Most research suggests that social mobility has been declining in the UK for about 30 years. At the same time, the gap between the richest and the poorest in our society has also grown.
We think fair access to the professions could help social mobility in the UK get back on track.
The Chartered Accountancy profession has a history of being a driver of social mobility, attracting bright people from all backgrounds. That’s the reason we kept non-graduate routes into the profession open when others were closing them.
But, with recruiters from major businesses often choosing to recruit only from the top 19 Universities, we have felt over the past few years that we needed to do more to encourage talented but disadvantaged people into the profession.
We think this is not only in the public interest, but also in the profession’s interest. Research has shown that the top state school pupils (with the same A level grades) outperform the top private school students at University level. And we think a broad mix of experience is likely to be advantageous to the businesses our Chartered Accountants help. We’ve also seen some evidence that an increase in social mobility could help our economy grow in the long term by a quite significant amount.

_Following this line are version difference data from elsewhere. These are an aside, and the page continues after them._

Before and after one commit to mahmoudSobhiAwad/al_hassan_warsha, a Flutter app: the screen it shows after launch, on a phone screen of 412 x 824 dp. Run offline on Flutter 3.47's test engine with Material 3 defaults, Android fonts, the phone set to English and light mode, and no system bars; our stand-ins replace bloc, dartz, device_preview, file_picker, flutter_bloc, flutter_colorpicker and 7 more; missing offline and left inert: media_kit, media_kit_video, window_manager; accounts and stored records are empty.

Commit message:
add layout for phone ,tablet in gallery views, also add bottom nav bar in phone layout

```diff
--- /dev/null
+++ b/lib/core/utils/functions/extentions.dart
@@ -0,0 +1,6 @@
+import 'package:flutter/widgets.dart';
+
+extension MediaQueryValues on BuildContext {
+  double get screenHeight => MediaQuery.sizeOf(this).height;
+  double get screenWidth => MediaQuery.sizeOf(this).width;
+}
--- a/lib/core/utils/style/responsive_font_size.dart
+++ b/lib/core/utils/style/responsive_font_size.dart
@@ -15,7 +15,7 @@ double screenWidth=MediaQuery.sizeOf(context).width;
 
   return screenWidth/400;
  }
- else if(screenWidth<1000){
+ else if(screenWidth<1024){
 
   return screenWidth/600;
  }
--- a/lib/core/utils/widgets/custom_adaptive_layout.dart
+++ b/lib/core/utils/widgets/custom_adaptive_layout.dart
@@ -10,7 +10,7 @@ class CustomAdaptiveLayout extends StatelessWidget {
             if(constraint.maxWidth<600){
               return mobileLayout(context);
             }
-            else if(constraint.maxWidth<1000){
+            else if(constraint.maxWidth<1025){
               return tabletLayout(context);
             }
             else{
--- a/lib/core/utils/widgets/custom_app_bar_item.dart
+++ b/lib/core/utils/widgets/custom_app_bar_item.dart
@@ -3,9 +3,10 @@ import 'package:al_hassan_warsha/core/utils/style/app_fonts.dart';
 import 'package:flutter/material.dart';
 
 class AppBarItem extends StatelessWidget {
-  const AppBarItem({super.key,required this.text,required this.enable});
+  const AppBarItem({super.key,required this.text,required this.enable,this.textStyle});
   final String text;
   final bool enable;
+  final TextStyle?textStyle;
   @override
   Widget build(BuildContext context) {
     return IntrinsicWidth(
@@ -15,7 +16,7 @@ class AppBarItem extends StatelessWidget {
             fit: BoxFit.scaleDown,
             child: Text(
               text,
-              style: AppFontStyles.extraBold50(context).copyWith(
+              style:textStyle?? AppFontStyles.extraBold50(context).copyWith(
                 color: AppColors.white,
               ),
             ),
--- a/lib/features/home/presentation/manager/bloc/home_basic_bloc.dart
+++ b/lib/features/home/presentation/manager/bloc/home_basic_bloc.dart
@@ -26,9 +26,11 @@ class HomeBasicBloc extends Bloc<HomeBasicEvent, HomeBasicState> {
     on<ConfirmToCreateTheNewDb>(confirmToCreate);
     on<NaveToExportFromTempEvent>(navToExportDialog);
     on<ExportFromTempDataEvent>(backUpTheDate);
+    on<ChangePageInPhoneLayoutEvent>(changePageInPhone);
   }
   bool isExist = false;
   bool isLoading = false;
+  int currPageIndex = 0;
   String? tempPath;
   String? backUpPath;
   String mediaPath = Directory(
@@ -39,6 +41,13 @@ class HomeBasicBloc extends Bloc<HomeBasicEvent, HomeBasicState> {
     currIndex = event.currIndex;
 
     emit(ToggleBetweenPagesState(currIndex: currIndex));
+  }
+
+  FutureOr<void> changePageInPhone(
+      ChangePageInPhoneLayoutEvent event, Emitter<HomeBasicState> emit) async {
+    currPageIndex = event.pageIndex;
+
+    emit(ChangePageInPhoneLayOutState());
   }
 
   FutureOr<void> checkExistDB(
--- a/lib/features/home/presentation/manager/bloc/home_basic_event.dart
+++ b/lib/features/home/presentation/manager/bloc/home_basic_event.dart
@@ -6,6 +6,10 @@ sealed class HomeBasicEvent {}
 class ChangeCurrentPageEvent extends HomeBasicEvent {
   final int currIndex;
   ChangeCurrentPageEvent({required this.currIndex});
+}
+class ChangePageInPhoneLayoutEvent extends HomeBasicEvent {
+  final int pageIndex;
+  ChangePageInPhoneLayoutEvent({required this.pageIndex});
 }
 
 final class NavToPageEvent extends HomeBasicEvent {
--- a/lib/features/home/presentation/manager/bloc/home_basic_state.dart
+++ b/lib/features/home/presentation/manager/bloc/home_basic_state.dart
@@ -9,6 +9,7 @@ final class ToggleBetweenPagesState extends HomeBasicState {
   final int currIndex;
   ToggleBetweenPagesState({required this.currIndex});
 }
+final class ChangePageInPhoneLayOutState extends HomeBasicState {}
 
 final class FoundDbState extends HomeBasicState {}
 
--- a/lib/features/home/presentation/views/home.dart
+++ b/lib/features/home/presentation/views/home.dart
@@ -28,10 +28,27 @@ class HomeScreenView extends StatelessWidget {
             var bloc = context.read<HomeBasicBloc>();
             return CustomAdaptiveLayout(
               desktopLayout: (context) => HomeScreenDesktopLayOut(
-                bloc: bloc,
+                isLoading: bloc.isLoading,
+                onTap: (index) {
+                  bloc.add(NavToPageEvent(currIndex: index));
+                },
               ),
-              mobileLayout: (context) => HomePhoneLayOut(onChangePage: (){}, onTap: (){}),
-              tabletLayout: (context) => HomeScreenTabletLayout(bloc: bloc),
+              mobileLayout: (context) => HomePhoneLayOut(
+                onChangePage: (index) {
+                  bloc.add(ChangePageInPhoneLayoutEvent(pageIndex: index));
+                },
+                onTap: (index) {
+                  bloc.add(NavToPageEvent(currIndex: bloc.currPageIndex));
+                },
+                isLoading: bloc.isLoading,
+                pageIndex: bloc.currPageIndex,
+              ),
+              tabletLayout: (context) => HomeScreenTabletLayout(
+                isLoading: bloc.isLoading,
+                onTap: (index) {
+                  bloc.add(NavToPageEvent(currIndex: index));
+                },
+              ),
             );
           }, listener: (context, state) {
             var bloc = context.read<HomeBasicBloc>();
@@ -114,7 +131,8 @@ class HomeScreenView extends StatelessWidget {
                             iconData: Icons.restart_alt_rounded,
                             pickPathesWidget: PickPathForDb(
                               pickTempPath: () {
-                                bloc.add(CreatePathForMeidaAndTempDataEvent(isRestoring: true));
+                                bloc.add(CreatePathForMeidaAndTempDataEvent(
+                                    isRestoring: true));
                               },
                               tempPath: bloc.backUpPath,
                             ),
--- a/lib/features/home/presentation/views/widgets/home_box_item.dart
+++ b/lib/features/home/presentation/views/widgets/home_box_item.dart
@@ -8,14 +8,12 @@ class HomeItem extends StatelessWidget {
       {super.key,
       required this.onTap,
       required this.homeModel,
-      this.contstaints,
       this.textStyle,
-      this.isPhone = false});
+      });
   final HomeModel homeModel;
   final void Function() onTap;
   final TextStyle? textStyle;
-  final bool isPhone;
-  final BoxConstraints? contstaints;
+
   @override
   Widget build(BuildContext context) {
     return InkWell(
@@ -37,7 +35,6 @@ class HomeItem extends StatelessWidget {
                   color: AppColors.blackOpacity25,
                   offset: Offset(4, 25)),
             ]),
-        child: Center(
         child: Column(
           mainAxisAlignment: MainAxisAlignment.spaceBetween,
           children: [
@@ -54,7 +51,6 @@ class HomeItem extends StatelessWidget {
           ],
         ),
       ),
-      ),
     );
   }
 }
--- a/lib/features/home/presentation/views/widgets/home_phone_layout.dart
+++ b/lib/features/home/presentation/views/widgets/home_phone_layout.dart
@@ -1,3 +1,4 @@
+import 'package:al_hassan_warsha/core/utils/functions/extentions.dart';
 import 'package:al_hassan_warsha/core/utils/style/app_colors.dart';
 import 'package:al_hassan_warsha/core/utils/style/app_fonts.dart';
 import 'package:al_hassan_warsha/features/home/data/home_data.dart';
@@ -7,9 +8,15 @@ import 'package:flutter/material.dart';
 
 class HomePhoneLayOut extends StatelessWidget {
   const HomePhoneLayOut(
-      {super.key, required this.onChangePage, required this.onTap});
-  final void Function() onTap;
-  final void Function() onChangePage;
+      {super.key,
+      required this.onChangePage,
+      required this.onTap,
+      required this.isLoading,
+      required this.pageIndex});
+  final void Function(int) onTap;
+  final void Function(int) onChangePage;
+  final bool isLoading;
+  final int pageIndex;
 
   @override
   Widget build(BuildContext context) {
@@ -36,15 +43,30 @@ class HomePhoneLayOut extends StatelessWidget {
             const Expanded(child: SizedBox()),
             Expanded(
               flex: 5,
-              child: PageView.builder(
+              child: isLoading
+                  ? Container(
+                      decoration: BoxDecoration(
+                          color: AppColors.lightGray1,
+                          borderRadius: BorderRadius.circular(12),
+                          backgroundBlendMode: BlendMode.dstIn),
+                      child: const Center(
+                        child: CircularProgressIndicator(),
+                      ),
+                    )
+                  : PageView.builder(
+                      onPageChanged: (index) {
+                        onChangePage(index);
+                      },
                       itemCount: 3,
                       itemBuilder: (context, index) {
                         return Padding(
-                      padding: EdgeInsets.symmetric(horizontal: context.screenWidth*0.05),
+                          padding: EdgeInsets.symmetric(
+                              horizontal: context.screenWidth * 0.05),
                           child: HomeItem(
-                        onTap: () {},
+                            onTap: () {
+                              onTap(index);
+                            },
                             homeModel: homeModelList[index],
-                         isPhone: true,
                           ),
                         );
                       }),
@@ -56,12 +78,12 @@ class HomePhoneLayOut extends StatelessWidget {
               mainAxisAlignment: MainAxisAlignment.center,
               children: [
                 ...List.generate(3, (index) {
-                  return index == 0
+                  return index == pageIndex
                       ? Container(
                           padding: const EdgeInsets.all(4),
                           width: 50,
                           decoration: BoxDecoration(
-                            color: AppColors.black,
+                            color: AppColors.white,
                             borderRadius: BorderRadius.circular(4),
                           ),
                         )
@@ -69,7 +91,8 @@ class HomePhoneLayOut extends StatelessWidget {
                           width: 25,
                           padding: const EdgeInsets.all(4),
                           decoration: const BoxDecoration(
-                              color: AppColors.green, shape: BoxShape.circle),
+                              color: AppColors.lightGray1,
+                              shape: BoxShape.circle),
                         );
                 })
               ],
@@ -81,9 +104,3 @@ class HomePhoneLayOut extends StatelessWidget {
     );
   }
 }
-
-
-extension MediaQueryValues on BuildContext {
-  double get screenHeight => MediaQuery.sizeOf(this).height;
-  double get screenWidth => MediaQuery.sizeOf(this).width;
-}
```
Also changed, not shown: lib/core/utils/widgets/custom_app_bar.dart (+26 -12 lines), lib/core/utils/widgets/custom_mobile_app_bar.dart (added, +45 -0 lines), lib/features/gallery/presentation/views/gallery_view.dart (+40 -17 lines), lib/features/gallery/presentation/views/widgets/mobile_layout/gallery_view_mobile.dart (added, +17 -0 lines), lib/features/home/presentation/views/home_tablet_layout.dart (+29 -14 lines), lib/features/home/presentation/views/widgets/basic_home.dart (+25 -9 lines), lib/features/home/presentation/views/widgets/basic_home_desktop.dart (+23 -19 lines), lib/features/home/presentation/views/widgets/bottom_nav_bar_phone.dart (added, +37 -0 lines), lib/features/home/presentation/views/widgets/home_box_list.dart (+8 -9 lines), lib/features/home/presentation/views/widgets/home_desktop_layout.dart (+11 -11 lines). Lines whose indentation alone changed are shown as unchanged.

So we are working on some schemes to help people get affordable training, whether at Universities or through apprenticeships. We also encourage our members to offer paid and properly advertised internships.
Today 17% of those training to be an ICAEW Chartered Accountant have not been to university.
One of the things we will be starting to do at ICAEW this year is monitor the background of people entering our profession, so we can see whether our work is having an impact.
This will take time, but watch this space.